"""

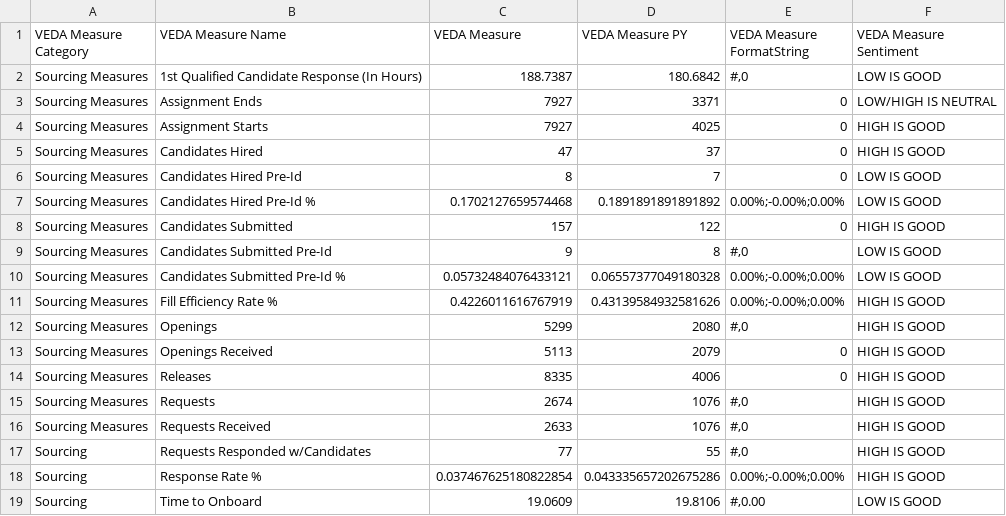
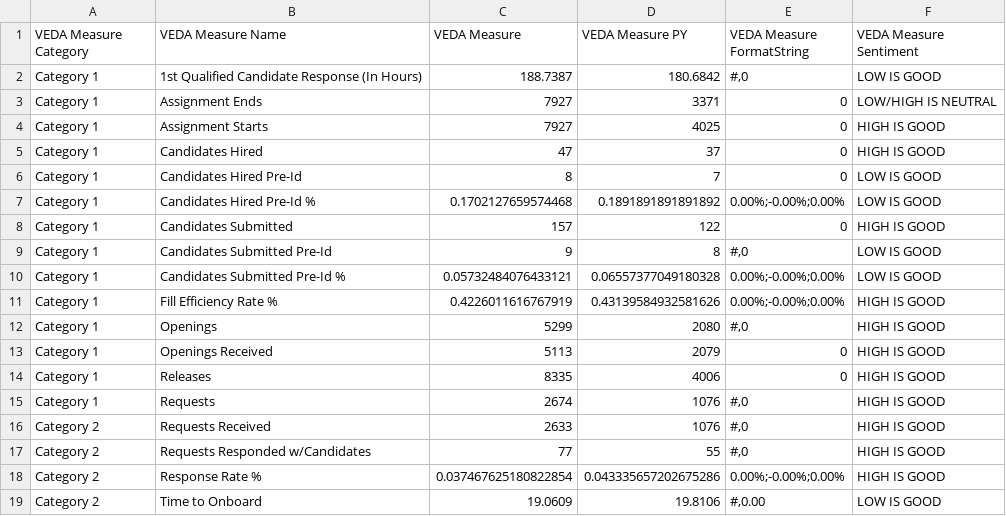
Before and after one commit to CSalcedoDataBI/SampleDataSets, a CSV file: BulletChart.csv, drawn as a sheet.

Commit message:
Update BulletChart.csv

```diff
--- a/BulletChart.csv
+++ b/BulletChart.csv
@@ -1,19 +1,19 @@
 VEDA Measure Category,VEDA Measure Name,VEDA Measure,VEDA Measure PY,VEDA Measure FormatString,VEDA Measure Sentiment
-Sourcing Measures,1st Qualified Candidate Response (In Hours),188.7387,180.6842,"#,0",LOW IS GOOD
-Sourcing Measures,Assignment Ends,7927,3371,0,LOW/HIGH IS NEUTRAL
-Sourcing Measures,Assignment Starts,7927,4025,0,HIGH IS GOOD
-Sourcing Measures,Candidates Hired,47,37,0,HIGH IS GOOD
-Sourcing Measures,Candidates Hired Pre-Id,8,7,0,LOW IS GOOD
-Sourcing Measures,Candidates Hired Pre-Id %,0.1702127659574468,0.1891891891891892,0.00%;-0.00%;0.00%,LOW IS GOOD
-Sourcing Measures,Candidates Submitted,157,122,0,HIGH IS GOOD
-Sourcing Measures,Candidates Submitted Pre-Id,9,8,"#,0",LOW IS GOOD
-Sourcing Measures,Candidates Submitted Pre-Id %,0.05732484076433121,0.06557377049180328,0.00%;-0.00%;0.00%,LOW IS GOOD
-Sourcing Measures,Fill Efficiency Rate %,0.4226011616767919,0.43139584932581626,0.00%;-0.00%;0.00%,HIGH IS GOOD
-Sourcing Measures,Openings,5299,2080,"#,0",HIGH IS GOOD
-Sourcing Measures,Openings Received,5113,2079,0,HIGH IS GOOD
-Sourcing Measures,Releases,8335,4006,0,HIGH IS GOOD
-Sourcing Measures,Requests,2674,1076,"#,0",HIGH IS GOOD
-Sourcing Measures,Requests Received,2633,1076,"#,0",HIGH IS GOOD
-Sourcing,Requests Responded w/Candidates,77,55,"#,0",HIGH IS GOOD
-Sourcing,Response Rate %,0.037467625180822854,0.043335657202675286,0.00%;-0.00%;0.00%,HIGH IS GOOD
-Sourcing,Time to Onboard,19.0609,19.8106,"#,0.00",LOW IS GOOD
+Category 1,1st Qualified Candidate Response (In Hours),188.7387,180.6842,"#,0",LOW IS GOOD
+Category 1,Assignment Ends,7927,3371,0,LOW/HIGH IS NEUTRAL
+Category 1,Assignment Starts,7927,4025,0,HIGH IS GOOD
+Category 1,Candidates Hired,47,37,0,HIGH IS GOOD
+Category 1,Candidates Hired Pre-Id,8,7,0,LOW IS GOOD
+Category 1,Candidates Hired Pre-Id %,0.1702127659574468,0.1891891891891892,0.00%;-0.00%;0.00%,LOW IS GOOD
+Category 1,Candidates Submitted,157,122,0,HIGH IS GOOD
+Category 1,Candidates Submitted Pre-Id,9,8,"#,0",LOW IS GOOD
+Category 1,Candidates Submitted Pre-Id %,0.05732484076433121,0.06557377049180328,0.00%;-0.00%;0.00%,LOW IS GOOD
+Category 1,Fill Efficiency Rate %,0.4226011616767919,0.43139584932581626,0.00%;-0.00%;0.00%,HIGH IS GOOD
+Category 1,Openings,5299,2080,"#,0",HIGH IS GOOD
+Category 1,Openings Received,5113,2079,0,HIGH IS GOOD
+Category 1,Releases,8335,4006,0,HIGH IS GOOD
+Category 1,Requests,2674,1076,"#,0",HIGH IS GOOD
+Category 2,Requests Received,2633,1076,"#,0",HIGH IS GOOD
+Category 2,Requests Responded w/Candidates,77,55,"#,0",HIGH IS GOOD
+Category 2,Response Rate %,0.037467625180822854,0.043335657202675286,0.00%;-0.00%;0.00%,HIGH IS GOOD
+Category 2,Time to Onboard,19.0609,19.8106,"#,0.00",LOW IS GOOD
```
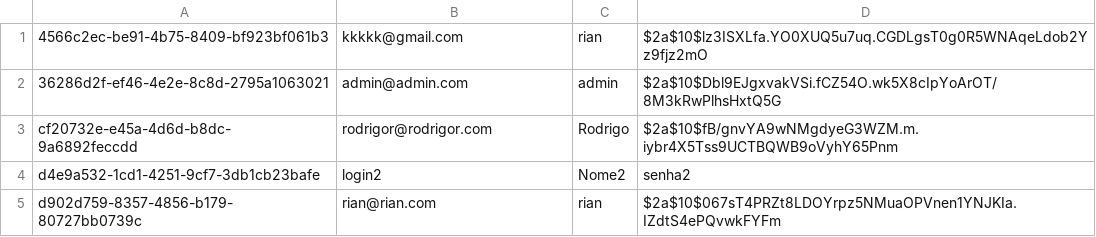
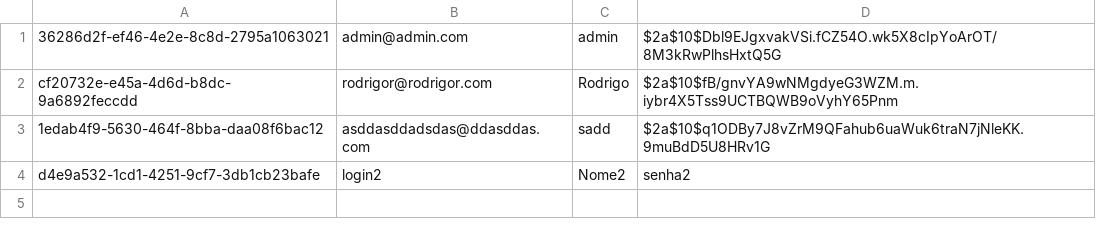
Before and after one commit to jsrian/ECOMERICO, a CSV file: u1-projeto-ecommerce-individual-jsrian/src/main/resources/csv/Usuario.csv, drawn as a sheet.

```diff
--- a/u1-projeto-ecommerce-individual-jsrian/src/main/resources/csv/Usuario.csv
+++ b/u1-projeto-ecommerce-individual-jsrian/src/main/resources/csv/Usuario.csv
@@ -1,5 +1,4 @@
-4566c2ec-be91-4b75-8409-bf923bf061b3,kkkkk@gmail.com,rian,$2a$10$lz3ISXLfa.YO0XUQ5u7uq.CGDLgsT0g0R5WNAqeLdob2Yz9fjz2mO
 36286d2f-ef46-4e2e-8c8d-2795a1063021,admin@admin.com,admin,$2a$10$Dbl9EJgxvakVSi.fCZ54O.wk5X8cIpYoArOT/8M3kRwPlhsHxtQ5G
 cf20732e-e45a-4d6d-b8dc-9a6892feccdd,rodrigor@rodrigor.com,Rodrigo,$2a$10$fB/gnvYA9wNMgdyeG3WZM.m.iybr4X5Tss9UCTBQWB9oVyhY65Pnm
+1edab4f9-5630-464f-8bba-daa08f6bac12,asddasddadsdas@ddasddas.com,sadd,$2a$10$q1ODBy7J8vZrM9QFahub6uaWuk6traN7jNleKK.9muBdD5U8HRv1G
 d4e9a532-1cd1-4251-9cf7-3db1cb23bafe,login2,Nome2,senha2
-d902d759-8357-4856-b179-80727bb0739c,rian@rian.com,rian,$2a$10$067sT4PRZt8LDOYrpz5NMuaOPVnen1YNJKIa.IZdtS4ePQvwkFYFm
```
Also changed, not shown: 47 other files.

"""

• Your goal
Once the pictures are removed, set down what remains of the entries above exactly.

• Written solution
Before and after one commit to CSalcedoDataBI/SampleDataSets, a CSV file: BulletChart.csv, drawn as a sheet.

Commit message:
Update BulletChart.csv

```diff
--- a/BulletChart.csv
+++ b/BulletChart.csv
@@ -1,19 +1,19 @@
 VEDA Measure Category,VEDA Measure Name,VEDA Measure,VEDA Measure PY,VEDA Measure FormatString,VEDA Measure Sentiment
-Sourcing Measures,1st Qualified Candidate Response (In Hours),188.7387,180.6842,"#,0",LOW IS GOOD
-Sourcing Measures,Assignment Ends,7927,3371,0,LOW/HIGH IS NEUTRAL
-Sourcing Measures,Assignment Starts,7927,4025,0,HIGH IS GOOD
-Sourcing Measures,Candidates Hired,47,37,0,HIGH IS GOOD
-Sourcing Measures,Candidates Hired Pre-Id,8,7,0,LOW IS GOOD
-Sourcing Measures,Candidates Hired Pre-Id %,0.1702127659574468,0.1891891891891892,0.00%;-0.00%;0.00%,LOW IS GOOD
-Sourcing Measures,Candidates Submitted,157,122,0,HIGH IS GOOD
-Sourcing Measures,Candidates Submitted Pre-Id,9,8,"#,0",LOW IS GOOD
-Sourcing Measures,Candidates Submitted Pre-Id %,0.05732484076433121,0.06557377049180328,0.00%;-0.00%;0.00%,LOW IS GOOD
-Sourcing Measures,Fill Efficiency Rate %,0.4226011616767919,0.43139584932581626,0.00%;-0.00%;0.00%,HIGH IS GOOD
-Sourcing Measures,Openings,5299,2080,"#,0",HIGH IS GOOD
-Sourcing Measures,Openings Received,5113,2079,0,HIGH IS GOOD
-Sourcing Measures,Releases,8335,4006,0,HIGH IS GOOD
-Sourcing Measures,Requests,2674,1076,"#,0",HIGH IS GOOD
-Sourcing Measures,Requests Received,2633,1076,"#,0",HIGH IS GOOD
-Sourcing,Requests Responded w/Candidates,77,55,"#,0",HIGH IS GOOD
-Sourcing,Response Rate %,0.037467625180822854,0.043335657202675286,0.00%;-0.00%;0.00%,HIGH IS GOOD
-Sourcing,Time to Onboard,19.0609,19.8106,"#,0.00",LOW IS GOOD
+Category 1,1st Qualified Candidate Response (In Hours),188.7387,180.6842,"#,0",LOW IS GOOD
+Category 1,Assignment Ends,7927,3371,0,LOW/HIGH IS NEUTRAL
+Category 1,Assignment Starts,7927,4025,0,HIGH IS GOOD
+Category 1,Candidates Hired,47,37,0,HIGH IS GOOD
+Category 1,Candidates Hired Pre-Id,8,7,0,LOW IS GOOD
+Category 1,Candidates Hired Pre-Id %,0.1702127659574468,0.1891891891891892,0.00%;-0.00%;0.00%,LOW IS GOOD
+Category 1,Candidates Submitted,157,122,0,HIGH IS GOOD
+Category 1,Candidates Submitted Pre-Id,9,8,"#,0",LOW IS GOOD
+Category 1,Candidates Submitted Pre-Id %,0.05732484076433121,0.06557377049180328,0.00%;-0.00%;0.00%,LOW IS GOOD
+Category 1,Fill Efficiency Rate %,0.4226011616767919,0.43139584932581626,0.00%;-0.00%;0.00%,HIGH IS GOOD
+Category 1,Openings,5299,2080,"#,0",HIGH IS GOOD
+Category 1,Openings Received,5113,2079,0,HIGH IS GOOD
+Category 1,Releases,8335,4006,0,HIGH IS GOOD
+Category 1,Requests,2674,1076,"#,0",HIGH IS GOOD
+Category 2,Requests Received,2633,1076,"#,0",HIGH IS GOOD
+Category 2,Requests Responded w/Candidates,77,55,"#,0",HIGH IS GOOD
+Category 2,Response Rate %,0.037467625180822854,0.043335657202675286,0.00%;-0.00%;0.00%,HIGH IS GOOD
+Category 2,Time to Onboard,19.0609,19.8106,"#,0.00",LOW IS GOOD
```
Before and after one commit to jsrian/ECOMERICO, a CSV file: u1-projeto-ecommerce-individual-jsrian/src/main/resources/csv/Usuario.csv, drawn as a sheet.

```diff
--- a/u1-projeto-ecommerce-individual-jsrian/src/main/resources/csv/Usuario.csv
+++ b/u1-projeto-ecommerce-individual-jsrian/src/main/resources/csv/Usuario.csv
@@ -1,5 +1,4 @@
-4566c2ec-be91-4b75-8409-bf923bf061b3,kkkkk@gmail.com,rian,$2a$10$lz3ISXLfa.YO0XUQ5u7uq.CGDLgsT0g0R5WNAqeLdob2Yz9fjz2mO
 36286d2f-ef46-4e2e-8c8d-2795a1063021,admin@admin.com,admin,$2a$10$Dbl9EJgxvakVSi.fCZ54O.wk5X8cIpYoArOT/8M3kRwPlhsHxtQ5G
 cf20732e-e45a-4d6d-b8dc-9a6892feccdd,rodrigor@rodrigor.com,Rodrigo,$2a$10$fB/gnvYA9wNMgdyeG3WZM.m.iybr4X5Tss9UCTBQWB9oVyhY65Pnm
+1edab4f9-5630-464f-8bba-daa08f6bac12,asddasddadsdas@ddasddas.com,sadd,$2a$10$q1ODBy7J8vZrM9QFahub6uaWuk6traN7jNleKK.9muBdD5U8HRv1G
 d4e9a532-1cd1-4251-9cf7-3db1cb23bafe,login2,Nome2,senha2
-d902d759-8357-4856-b179-80727bb0739c,rian@rian.com,rian,$2a$10$067sT4PRZt8LDOYrpz5NMuaOPVnen1YNJKIa.IZdtS4ePQvwkFYFm
```
Also changed, not shown: 47 other files.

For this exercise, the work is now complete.